Oysters belong to the Bivalve mollusk order. Clibanarius means “joy of the sea”. Other names are giants of the sea or monsters of the sea. Oysters provide marine crustaceans with food, shelter, a breeding ground and other benefits.
Because of their wide range of habitats, oysters make up an important group of organisms that help in controlling marine environments. They form the base of reefs and, through their shell construction, help regulate water temperature, supply shelter and filtering of pollutants. In addition, they are important players in preventing overfishing. Overfishing is a major problem in coastal regions because of overloading of wild oysters with commercial sport fish, such as bluefin tuna and wahoo.
Before getting to know the varieties of oysters, let us first have a brief discussion on what oysters actually are. Oysters come from the cephalopod family, which includes squids, snails and mollusks. They are oval-shaped and are classified into two main subsets: rock oysters and freshwater/saltwater oysters. Rock oysters grow on the ocean floor while freshwater/saltwater oysters grow in fresh water (in some cases, they may also grow in saltwater bodies of water).
Although these marine creatures are widely known, there are still many species to be discovered. The two main subspecies of oysters, rock oysters and freshwater/saltwater oysters, differ in their diet and reproduction system. Rock oysters mainly feed on smaller fish, such as snails, clams, and squids while freshwater/saltwater oysters reproduce by laying eggs in rock crevices or under rocks in their habitat. Although both types of oysters need shells, they eat different types of shells.
Since they play such an important role in marine ecosystem services, it is imperative to protect them. One way to achieve this goal is through the creation of extra-shellfish islands. These islands allow the natural reproduction cycle of indigenous oysters while providing food and shelter for those who wish to breed there. Once established, they can then be protected bycatch law. Other methods include establishing buffer zones around oysters, preventing fishing beyond certain distances, using non-indigenous shellfish farming methods, or even using oyster compost to create more natural habitats for these creatures.
As noted above, breeding takes place in the ocean, but what about the water where the oysters actually come from? If the oysters arrive at a shellfish farm where they are reared and fed, their life will be more sustainable. This is because oysters that arrive in a captive environment are able to be fed with a diet consisting of the commercially available products that are fed to other animals. However, if you are planning to release captive-produced oysters back into the ocean, it is vital that these creatures are carefully monitored. As with the rest of farm-raised oysters, wild-caught Bay oysters should not be allowed to be released into the wild. In fact, releasing wild-caught Bay Oysters can be risky as the local population may react violently.

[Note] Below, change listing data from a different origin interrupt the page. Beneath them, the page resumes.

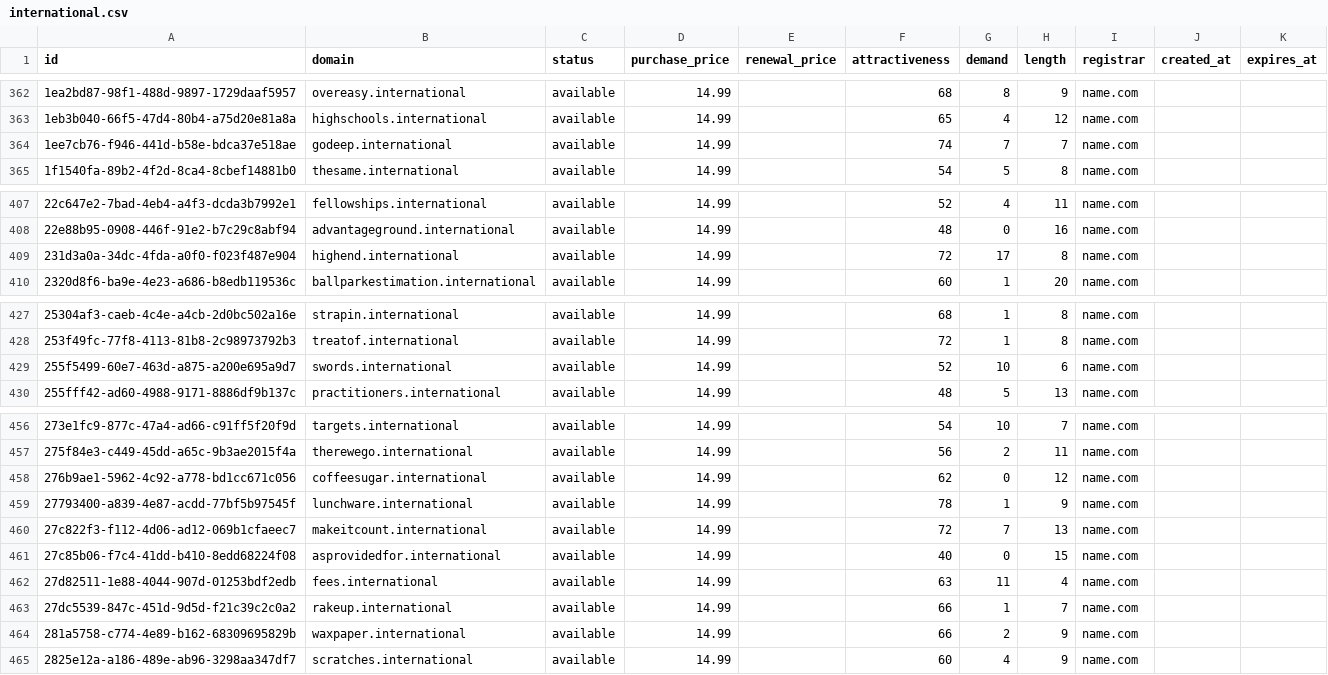
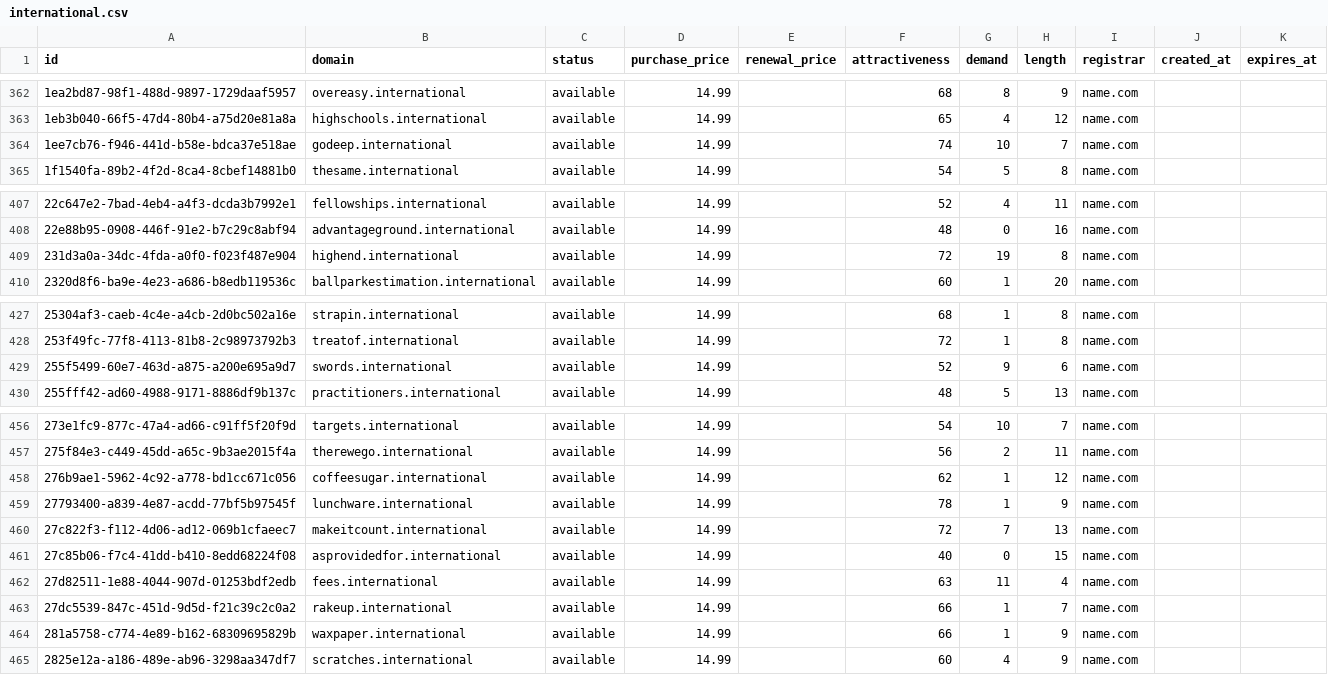
Before and after one commit to UniqueDomains/international-oneword-domains, a CSV file: international.csv, drawn as a sheet; only a part is shown, gaps mark what is left out; the diff covers the shown part only.

```diff
--- a/international.csv
+++ b/international.csv
@@ -363,3 +363,3 @@ id,domain,status,purchase_price,renewal_price,attractiveness,demand,length,regis
 1eb3b040-66f5-47d4-80b4-a75d20e81a8a,highschools.international,available,14.99,,65,4,12,name.com,,
-1ee7cb76-f946-441d-b58e-bdca37e518ae,godeep.international,available,14.99,,74,7,7,name.com,,
+1ee7cb76-f946-441d-b58e-bdca37e518ae,godeep.international,available,14.99,,74,10,7,name.com,,
 1f1540fa-89b2-4f2d-8ca4-8cbef14881b0,thesame.international,available,14.99,,54,5,8,name.com,,
@@ -408,3 +408,3 @@ id,domain,status,purchase_price,renewal_price,attractiveness,demand,length,regis
 22e88b95-0908-446f-91e2-b7c29c8abf94,advantageground.international,available,14.99,,48,0,16,name.com,,
-231d3a0a-34dc-4fda-a0f0-f023f487e904,highend.international,available,14.99,,72,17,8,name.com,,
+231d3a0a-34dc-4fda-a0f0-f023f487e904,highend.international,available,14.99,,72,19,8,name.com,,
 2320d8f6-ba9e-4e23-a686-b8edb119536c,ballparkestimation.international,available,14.99,,60,1,20,name.com,,
@@ -428,3 +428,3 @@ id,domain,status,purchase_price,renewal_price,attractiveness,demand,length,regis
 253f49fc-77f8-4113-81b8-2c98973792b3,treatof.international,available,14.99,,72,1,8,name.com,,
-255f5499-60e7-463d-a875-a200e695a9d7,swords.international,available,14.99,,52,10,6,name.com,,
+255f5499-60e7-463d-a875-a200e695a9d7,swords.international,available,14.99,,52,9,6,name.com,,
 255fff42-ad60-4988-9171-8886df9b137c,practitioners.international,available,14.99,,48,5,13,name.com,,
@@ -457,3 +457,3 @@ id,domain,status,purchase_price,renewal_price,attractiveness,demand,length,regis
 275f84e3-c449-45dd-a65c-9b3ae2015f4a,therewego.international,available,14.99,,56,2,11,name.com,,
-276b9ae1-5962-4c92-a778-bd1cc671c056,coffeesugar.international,available,14.99,,62,0,12,name.com,,
+276b9ae1-5962-4c92-a778-bd1cc671c056,coffeesugar.international,available,14.99,,62,1,12,name.com,,
 27793400-a839-4e87-acdd-77bf5b97545f,lunchware.international,available,14.99,,78,1,9,name.com,,
@@ -463,3 +463,3 @@ id,domain,status,purchase_price,renewal_price,attractiveness,demand,length,regis
 27dc5539-847c-451d-9d5d-f21c39c2c0a2,rakeup.international,available,14.99,,66,1,7,name.com,,
-281a5758-c774-4e89-b162-68309695829b,waxpaper.international,available,14.99,,66,2,9,name.com,,
+281a5758-c774-4e89-b162-68309695829b,waxpaper.international,available,14.99,,66,1,9,name.com,,
 2825e12a-a186-489e-ab96-3298aa347df7,scratches.international,available,14.99,,60,4,9,name.com,,
```
Also changed, not shown: 42 edited cells elsewhere in this file, 4 other files.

In conclusion, we have looked at how oysters were farmed and what impact their captivity had on their environment and the marine ecosystem. It is likely that future developments will focus on creating more self-sufficient oyster beds so that these creatures can thrive both in wild and captive settings. However, what is for sure is that we now know more about the early life of oysters and the many different ways that they were eaten. And although the 19th century brought an end to that particular way of eating, we can still learn from the seafood we eat today and continue to care for the environment so that future generations can enjoy delicious oysters.